**Working data:**

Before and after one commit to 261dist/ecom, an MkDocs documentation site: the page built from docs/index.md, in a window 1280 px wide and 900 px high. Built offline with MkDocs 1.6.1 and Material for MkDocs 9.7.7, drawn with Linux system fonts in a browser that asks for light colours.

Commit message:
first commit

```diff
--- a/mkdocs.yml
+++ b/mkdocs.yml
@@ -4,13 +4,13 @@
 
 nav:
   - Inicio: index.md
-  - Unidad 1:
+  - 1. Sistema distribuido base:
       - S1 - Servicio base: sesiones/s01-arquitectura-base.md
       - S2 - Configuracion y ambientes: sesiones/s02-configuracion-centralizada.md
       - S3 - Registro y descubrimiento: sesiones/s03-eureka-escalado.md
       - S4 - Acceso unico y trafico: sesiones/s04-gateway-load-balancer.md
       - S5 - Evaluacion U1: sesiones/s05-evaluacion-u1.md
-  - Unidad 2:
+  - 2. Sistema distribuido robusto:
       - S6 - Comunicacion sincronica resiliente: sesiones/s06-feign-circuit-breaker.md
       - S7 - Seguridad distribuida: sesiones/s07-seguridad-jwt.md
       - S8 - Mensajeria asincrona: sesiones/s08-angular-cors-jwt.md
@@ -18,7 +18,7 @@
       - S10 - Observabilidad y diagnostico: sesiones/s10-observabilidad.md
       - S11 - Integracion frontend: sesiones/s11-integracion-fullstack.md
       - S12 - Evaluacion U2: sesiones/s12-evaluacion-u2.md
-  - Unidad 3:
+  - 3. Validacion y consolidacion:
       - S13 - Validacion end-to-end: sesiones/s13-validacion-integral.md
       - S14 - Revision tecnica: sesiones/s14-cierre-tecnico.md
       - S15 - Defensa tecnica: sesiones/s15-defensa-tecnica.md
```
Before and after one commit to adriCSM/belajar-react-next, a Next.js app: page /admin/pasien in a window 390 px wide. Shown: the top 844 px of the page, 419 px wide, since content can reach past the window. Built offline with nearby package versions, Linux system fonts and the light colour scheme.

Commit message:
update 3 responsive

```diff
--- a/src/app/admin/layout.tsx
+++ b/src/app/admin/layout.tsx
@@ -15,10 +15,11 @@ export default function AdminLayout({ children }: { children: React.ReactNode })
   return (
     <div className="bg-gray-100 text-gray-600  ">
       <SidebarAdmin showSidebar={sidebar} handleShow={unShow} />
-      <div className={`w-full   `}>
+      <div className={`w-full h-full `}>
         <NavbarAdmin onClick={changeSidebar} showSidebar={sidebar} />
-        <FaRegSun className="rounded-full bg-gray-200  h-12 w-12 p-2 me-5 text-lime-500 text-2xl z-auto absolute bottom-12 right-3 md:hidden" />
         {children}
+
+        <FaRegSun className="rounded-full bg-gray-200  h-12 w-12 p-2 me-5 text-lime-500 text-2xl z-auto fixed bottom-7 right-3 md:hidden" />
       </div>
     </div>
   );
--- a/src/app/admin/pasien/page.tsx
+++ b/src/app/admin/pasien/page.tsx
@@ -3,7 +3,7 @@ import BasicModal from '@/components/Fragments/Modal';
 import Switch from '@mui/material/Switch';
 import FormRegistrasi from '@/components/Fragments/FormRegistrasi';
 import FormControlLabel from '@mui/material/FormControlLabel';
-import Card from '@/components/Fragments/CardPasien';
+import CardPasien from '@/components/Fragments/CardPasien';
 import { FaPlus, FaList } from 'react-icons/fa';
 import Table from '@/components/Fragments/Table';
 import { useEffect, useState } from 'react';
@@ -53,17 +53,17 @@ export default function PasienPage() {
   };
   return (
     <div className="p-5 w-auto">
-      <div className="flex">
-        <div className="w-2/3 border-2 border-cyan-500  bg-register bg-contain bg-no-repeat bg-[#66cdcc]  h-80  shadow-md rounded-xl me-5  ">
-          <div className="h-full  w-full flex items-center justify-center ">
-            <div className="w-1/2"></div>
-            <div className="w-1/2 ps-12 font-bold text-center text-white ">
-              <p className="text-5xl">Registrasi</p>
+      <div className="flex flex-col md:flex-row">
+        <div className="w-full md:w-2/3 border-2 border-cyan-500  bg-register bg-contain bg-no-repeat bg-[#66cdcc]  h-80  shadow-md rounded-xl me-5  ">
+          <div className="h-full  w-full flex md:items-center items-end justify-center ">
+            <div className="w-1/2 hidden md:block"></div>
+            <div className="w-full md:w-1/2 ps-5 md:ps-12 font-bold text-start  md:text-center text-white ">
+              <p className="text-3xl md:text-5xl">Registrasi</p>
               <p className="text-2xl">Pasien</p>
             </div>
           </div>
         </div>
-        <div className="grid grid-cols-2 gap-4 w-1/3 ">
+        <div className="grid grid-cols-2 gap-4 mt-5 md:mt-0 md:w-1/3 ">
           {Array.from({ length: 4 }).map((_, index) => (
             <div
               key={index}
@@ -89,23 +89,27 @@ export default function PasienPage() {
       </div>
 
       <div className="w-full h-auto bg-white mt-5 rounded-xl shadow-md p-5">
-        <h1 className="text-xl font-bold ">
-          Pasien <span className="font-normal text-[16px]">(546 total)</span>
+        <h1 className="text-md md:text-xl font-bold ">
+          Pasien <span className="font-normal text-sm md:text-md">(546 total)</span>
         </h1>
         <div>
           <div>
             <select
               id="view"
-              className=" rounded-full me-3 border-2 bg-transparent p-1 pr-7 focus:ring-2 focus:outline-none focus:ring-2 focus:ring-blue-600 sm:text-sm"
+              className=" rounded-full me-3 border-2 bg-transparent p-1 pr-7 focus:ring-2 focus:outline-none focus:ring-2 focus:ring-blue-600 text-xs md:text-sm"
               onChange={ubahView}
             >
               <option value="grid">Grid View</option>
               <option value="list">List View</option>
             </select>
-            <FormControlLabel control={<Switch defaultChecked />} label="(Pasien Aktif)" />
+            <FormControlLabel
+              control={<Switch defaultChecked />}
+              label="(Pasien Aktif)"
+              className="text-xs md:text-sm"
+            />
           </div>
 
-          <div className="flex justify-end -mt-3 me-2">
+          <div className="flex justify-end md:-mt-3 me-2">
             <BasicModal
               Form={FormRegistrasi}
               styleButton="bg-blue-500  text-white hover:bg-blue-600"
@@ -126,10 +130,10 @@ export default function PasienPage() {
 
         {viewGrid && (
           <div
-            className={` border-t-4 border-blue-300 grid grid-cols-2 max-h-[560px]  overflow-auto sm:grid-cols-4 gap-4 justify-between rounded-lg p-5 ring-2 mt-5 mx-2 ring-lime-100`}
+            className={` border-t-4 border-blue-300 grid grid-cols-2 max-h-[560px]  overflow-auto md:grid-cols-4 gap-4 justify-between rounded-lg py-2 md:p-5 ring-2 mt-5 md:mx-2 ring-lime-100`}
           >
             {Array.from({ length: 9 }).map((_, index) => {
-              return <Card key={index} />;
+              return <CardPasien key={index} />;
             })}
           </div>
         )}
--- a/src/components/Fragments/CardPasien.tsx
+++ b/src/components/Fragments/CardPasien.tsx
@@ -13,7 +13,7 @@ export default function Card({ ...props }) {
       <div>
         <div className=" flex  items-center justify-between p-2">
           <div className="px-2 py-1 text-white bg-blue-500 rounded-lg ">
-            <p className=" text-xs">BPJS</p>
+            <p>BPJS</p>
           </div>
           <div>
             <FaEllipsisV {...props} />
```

**Directions for this task:** All of the data above should be written out again word for word.

**Result for this exercise:**
Before and after one commit to 261dist/ecom, an MkDocs documentation site: the page built from docs/index.md, in a window 1280 px wide and 900 px high. Built offline with MkDocs 1.6.1 and Material for MkDocs 9.7.7, drawn with Linux system fonts in a browser that asks for light colours.

Commit message:
first commit

```diff
--- a/mkdocs.yml
+++ b/mkdocs.yml
@@ -4,13 +4,13 @@
 
 nav:
   - Inicio: index.md
-  - Unidad 1:
+  - 1. Sistema distribuido base:
       - S1 - Servicio base: sesiones/s01-arquitectura-base.md
       - S2 - Configuracion y ambientes: sesiones/s02-configuracion-centralizada.md
       - S3 - Registro y descubrimiento: sesiones/s03-eureka-escalado.md
       - S4 - Acceso unico y trafico: sesiones/s04-gateway-load-balancer.md
       - S5 - Evaluacion U1: sesiones/s05-evaluacion-u1.md
-  - Unidad 2:
+  - 2. Sistema distribuido robusto:
       - S6 - Comunicacion sincronica resiliente: sesiones/s06-feign-circuit-breaker.md
       - S7 - Seguridad distribuida: sesiones/s07-seguridad-jwt.md
       - S8 - Mensajeria asincrona: sesiones/s08-angular-cors-jwt.md
@@ -18,7 +18,7 @@
       - S10 - Observabilidad y diagnostico: sesiones/s10-observabilidad.md
       - S11 - Integracion frontend: sesiones/s11-integracion-fullstack.md
       - S12 - Evaluacion U2: sesiones/s12-evaluacion-u2.md
-  - Unidad 3:
+  - 3. Validacion y consolidacion:
       - S13 - Validacion end-to-end: sesiones/s13-validacion-integral.md
       - S14 - Revision tecnica: sesiones/s14-cierre-tecnico.md
       - S15 - Defensa tecnica: sesiones/s15-defensa-tecnica.md
```
Before and after one commit to adriCSM/belajar-react-next, a Next.js app: page /admin/pasien in a window 390 px wide. Shown: the top 844 px of the page, 419 px wide, since content can reach past the window. Built offline with nearby package versions, Linux system fonts and the light colour scheme.

Commit message:
update 3 responsive

```diff
--- a/src/app/admin/layout.tsx
+++ b/src/app/admin/layout.tsx
@@ -15,10 +15,11 @@ export default function AdminLayout({ children }: { children: React.ReactNode })
   return (
     <div className="bg-gray-100 text-gray-600  ">
       <SidebarAdmin showSidebar={sidebar} handleShow={unShow} />
-      <div className={`w-full   `}>
+      <div className={`w-full h-full `}>
         <NavbarAdmin onClick={changeSidebar} showSidebar={sidebar} />
-        <FaRegSun className="rounded-full bg-gray-200  h-12 w-12 p-2 me-5 text-lime-500 text-2xl z-auto absolute bottom-12 right-3 md:hidden" />
         {children}
+
+        <FaRegSun className="rounded-full bg-gray-200  h-12 w-12 p-2 me-5 text-lime-500 text-2xl z-auto fixed bottom-7 right-3 md:hidden" />
       </div>
     </div>
   );
--- a/src/app/admin/pasien/page.tsx
+++ b/src/app/admin/pasien/page.tsx
@@ -3,7 +3,7 @@ import BasicModal from '@/components/Fragments/Modal';
 import Switch from '@mui/material/Switch';
 import FormRegistrasi from '@/components/Fragments/FormRegistrasi';
 import FormControlLabel from '@mui/material/FormControlLabel';
-import Card from '@/components/Fragments/CardPasien';
+import CardPasien from '@/components/Fragments/CardPasien';
 import { FaPlus, FaList } from 'react-icons/fa';
 import Table from '@/components/Fragments/Table';
 import { useEffect, useState } from 'react';
@@ -53,17 +53,17 @@ export default function PasienPage() {
   };
   return (
     <div className="p-5 w-auto">
-      <div className="flex">
-        <div className="w-2/3 border-2 border-cyan-500  bg-register bg-contain bg-no-repeat bg-[#66cdcc]  h-80  shadow-md rounded-xl me-5  ">
-          <div className="h-full  w-full flex items-center justify-center ">
-            <div className="w-1/2"></div>
-            <div className="w-1/2 ps-12 font-bold text-center text-white ">
-              <p className="text-5xl">Registrasi</p>
+      <div className="flex flex-col md:flex-row">
+        <div className="w-full md:w-2/3 border-2 border-cyan-500  bg-register bg-contain bg-no-repeat bg-[#66cdcc]  h-80  shadow-md rounded-xl me-5  ">
+          <div className="h-full  w-full flex md:items-center items-end justify-center ">
+            <div className="w-1/2 hidden md:block"></div>
+            <div className="w-full md:w-1/2 ps-5 md:ps-12 font-bold text-start  md:text-center text-white ">
+              <p className="text-3xl md:text-5xl">Registrasi</p>
               <p className="text-2xl">Pasien</p>
             </div>
           </div>
         </div>
-        <div className="grid grid-cols-2 gap-4 w-1/3 ">
+        <div className="grid grid-cols-2 gap-4 mt-5 md:mt-0 md:w-1/3 ">
           {Array.from({ length: 4 }).map((_, index) => (
             <div
               key={index}
@@ -89,23 +89,27 @@ export default function PasienPage() {
       </div>
 
       <div className="w-full h-auto bg-white mt-5 rounded-xl shadow-md p-5">
-        <h1 className="text-xl font-bold ">
-          Pasien <span className="font-normal text-[16px]">(546 total)</span>
+        <h1 className="text-md md:text-xl font-bold ">
+          Pasien <span className="font-normal text-sm md:text-md">(546 total)</span>
         </h1>
         <div>
           <div>
             <select
               id="view"
-              className=" rounded-full me-3 border-2 bg-transparent p-1 pr-7 focus:ring-2 focus:outline-none focus:ring-2 focus:ring-blue-600 sm:text-sm"
+              className=" rounded-full me-3 border-2 bg-transparent p-1 pr-7 focus:ring-2 focus:outline-none focus:ring-2 focus:ring-blue-600 text-xs md:text-sm"
               onChange={ubahView}
             >
               <option value="grid">Grid View</option>
               <option value="list">List View</option>
             </select>
-            <FormControlLabel control={<Switch defaultChecked />} label="(Pasien Aktif)" />
+            <FormControlLabel
+              control={<Switch defaultChecked />}
+              label="(Pasien Aktif)"
+              className="text-xs md:text-sm"
+            />
           </div>
 
-          <div className="flex justify-end -mt-3 me-2">
+          <div className="flex justify-end md:-mt-3 me-2">
             <BasicModal
               Form={FormRegistrasi}
               styleButton="bg-blue-500  text-white hover:bg-blue-600"
@@ -126,10 +130,10 @@ export default function PasienPage() {
 
         {viewGrid && (
           <div
-            className={` border-t-4 border-blue-300 grid grid-cols-2 max-h-[560px]  overflow-auto sm:grid-cols-4 gap-4 justify-between rounded-lg p-5 ring-2 mt-5 mx-2 ring-lime-100`}
+            className={` border-t-4 border-blue-300 grid grid-cols-2 max-h-[560px]  overflow-auto md:grid-cols-4 gap-4 justify-between rounded-lg py-2 md:p-5 ring-2 mt-5 md:mx-2 ring-lime-100`}
           >
             {Array.from({ length: 9 }).map((_, index) => {
-              return <Card key={index} />;
+              return <CardPasien key={index} />;
             })}
           </div>
         )}
--- a/src/components/Fragments/CardPasien.tsx
+++ b/src/components/Fragments/CardPasien.tsx
@@ -13,7 +13,7 @@ export default function Card({ ...props }) {
       <div>
         <div className=" flex  items-center justify-between p-2">
           <div className="px-2 py-1 text-white bg-blue-500 rounded-lg ">
-            <p className=" text-xs">BPJS</p>
+            <p>BPJS</p>
           </div>
           <div>
             <FaEllipsisV {...props} />
```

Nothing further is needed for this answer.